“Right now, we’ve got over 400 miles of F streets – that means failed streets – with a ticket of over $800 million to fix,” he said. “D streets that are getting close to being F streets: $284 million. Drainage projects – out in your communities, people still experiencing flooding. Two billion [dollars] out there. Over $500 million in sidewalk requirements.”
In the 2017 $850 million bond program, $594 million was dedicated to basic infrastructure. But that wasn’t enough to repair all of San Antonio’s streets and there won’t be enough funding in the 2022 bond program to meet all of the city’s infrastructure needs, Perry said.
“I just think that this language is too broad,” Perry said of the proposed charter amendment. “I have a philosophical difference on what our bond money should be going to … towards our critical core requirements here for San Antonio.”
Councilwoman Ana Sandoval (D7), who also had requested more specificity in the charter amendment language but for the purpose of ensuring that bond money went toward affordable housing projects, said she considers housing to be one of the City’s core functions.
“I know that we have a lot of streets that need a lot of repair,” she said. “But I’d rather have a dirt road and someone in a house than have the most beautiful streets in the world and not have people have a home.”
If voters approve the charter amendment in May, bond money would be used for “for permanent public improvements or for any other public purpose not prohibited by the Texas Constitution or the general laws of the State of Texas, to include affordable housing programs in scope and breadth as determined by ordinance of the City Council.” The last clause about affordable housing was added to address council members’ concerns about bond money not being used as the charter amendment intended.

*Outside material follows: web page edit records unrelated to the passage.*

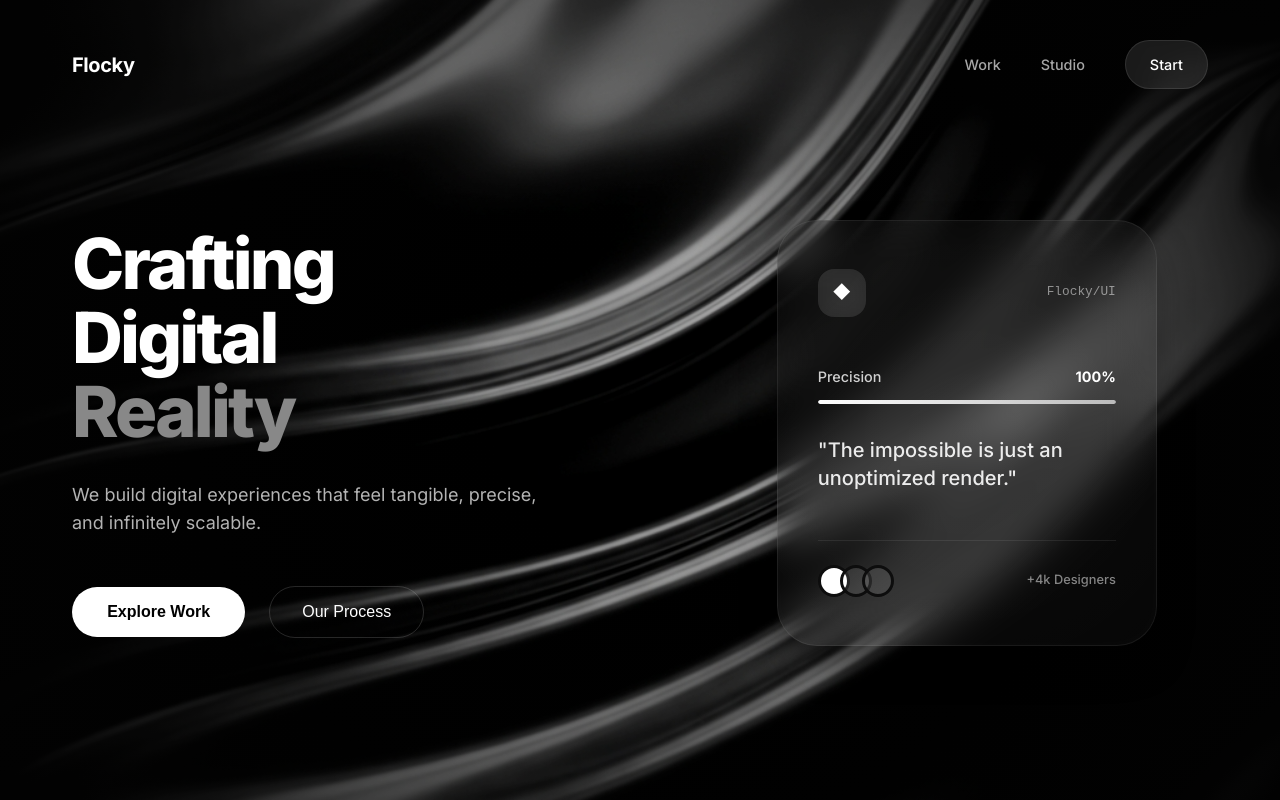
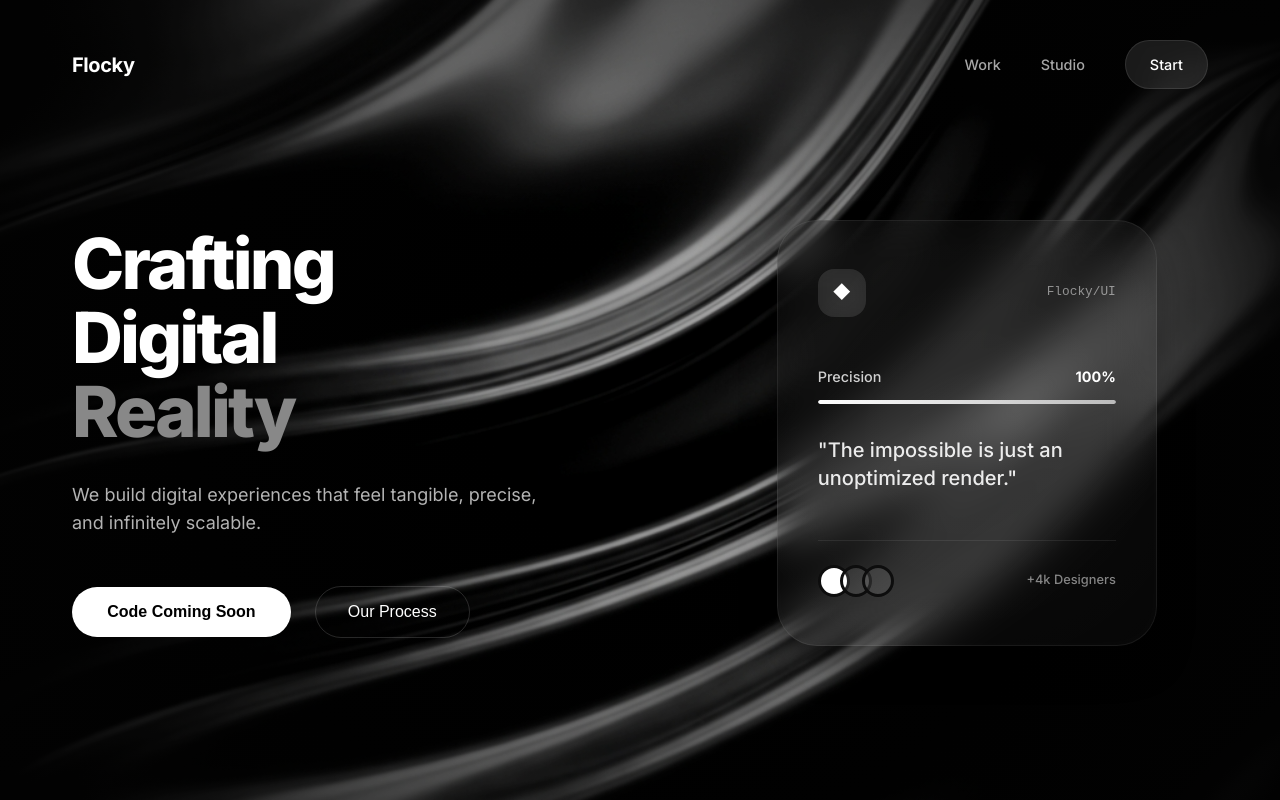
Before and after one commit to Leonxlnx/herosections, a Next.js app: page /hero-02 in a window 1280 px wide. Built offline with nearby package versions, Linux system fonts and the light colour scheme.

Commit message:
Update button text - Code Coming Soon

```diff
--- a/app/heroes/hero-02/Hero02.tsx
+++ b/app/heroes/hero-02/Hero02.tsx
@@ -112,7 +112,7 @@ export default function Hero02() {
 
                     <div className={styles.actions}>
                         <button className={styles.primaryBtn}>
-                            Explore Work
+                            Code Coming Soon
                         </button>
                         <button className={styles.secondaryBtn}>
                             Our Process
```
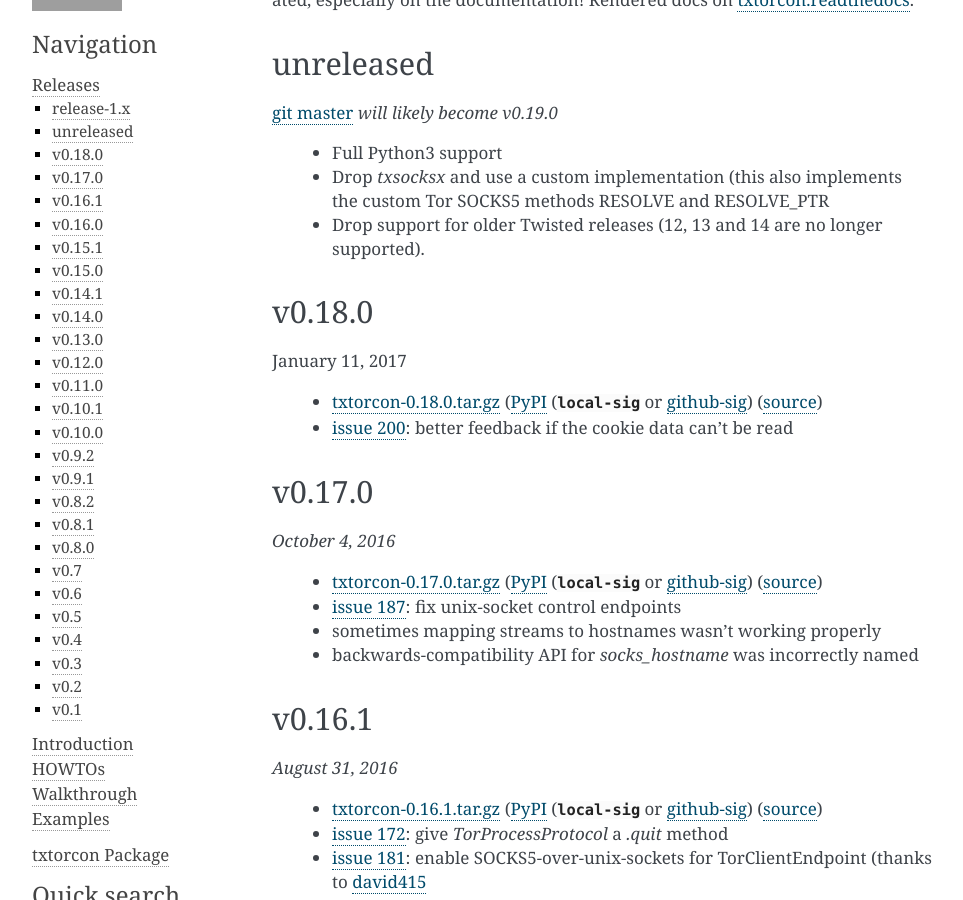
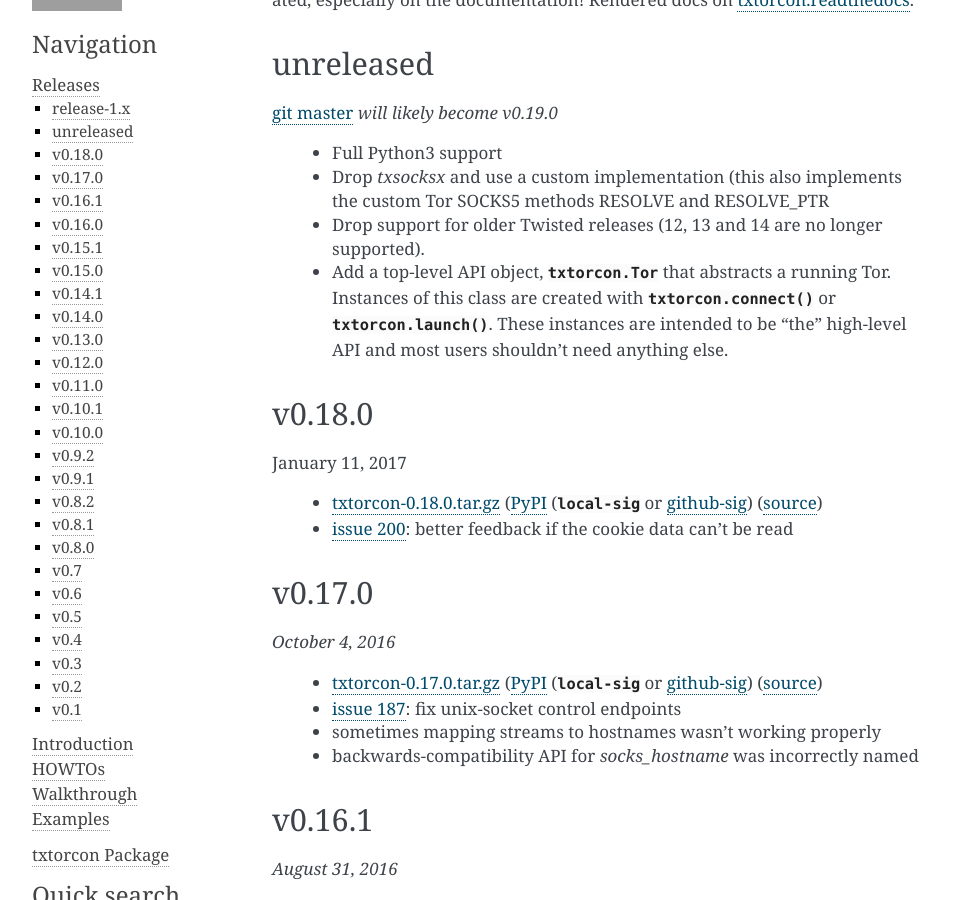
Before and after one commit to meejah/txtorcon, a Sphinx documentation site: the page built from docs/releases.rst, in a window 1280 px wide and 900 px high, scrolled down 347 px. Shown: the whole window, without its empty margins (148-1111 px from the left). Built offline with Sphinx 7.4.7, drawn with Linux system fonts in a browser that asks for light colours; the version number could not be read and is left out; grey boxes are pictures that could not be loaded.

Commit message:
changes note about Tor objects

```diff
--- a/docs/releases.rst
+++ b/docs/releases.rst
@@ -26,6 +26,11 @@
    implements the custom Tor SOCKS5 methods RESOLVE and RESOLVE_PTR
  * Drop support for older Twisted releases (12, 13 and 14 are no
    longer supported).
+ * Add a top-level API object, :class:`txtorcon.Tor` that abstracts a
+   running Tor. Instances of this class are created with
+   :meth:`txtorcon.connect` or :meth:`txtorcon.launch`. These
+   instances are intended to be "the" high-level API and most users
+   shouldn't need anything else.
 
 
 v0.18.0
```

Current language in the city charter limits bond money use to “public works.”
Even if voters approve the amendment, the City is still restricted from applying bond funding to certain housing projects, City Attorney Andy Segovia said. For example, another section in the city charter prohibits the city from selling land for the use of public housing, which means city-owned property can’t be transferred to the San Antonio Housing Authority for public housing projects. But the City would theoretically be allowed to construct affordable housing on its own.
“[The charter amendment] gives us the possibility of working with SAHA … on projects where we’re not transferring property and then our properties aren’t being used for public housing agencies,” Segovia said. “So at least it opens the possibility. It doesn’t open the road completely, but at least it gives us a potential opportunity to work with [SAHA] on projects.”
City staff anticipates having recommended bond projects by August and calling the bond election in early 2022. That election would take place in May 2022.
This year’s May election, in addition to deciding all 10 council seats and the mayoral contest, also will include a ballot proposition that asks voters to decide whether to repeal the state law that gives police officers and firefighters collective bargaining rights. Fix SAPD, a policing reform organization that led a petition drive to get the measure on the ballot, argues that repealing that law would improve police accountability. City Clerk Tina Flores certified the petition, telling council members that more than 20,000 signatures were found to be valid, surpassing the required threshold of 19,337 signatures.
Councilmen Manny Pelaez (D8) and Roberto Treviño (D1) both applauded the signature gatherers for participating in the democratic process.
“We’ve got a large group of citizens who went out and engaged,” Pelaez said. “I may disagree with the merits, but I totally encourage citizens – when they go out and petition and they collect the correct number of signatures, they are worthy of a big high five.”
A different petition group, SAWS Accountability PAC, did not meet the requirements to put a proposition on the ballot.
The general election will be held on May 1, with early voting from April 19-27. A runoff election, if needed, will be June 5.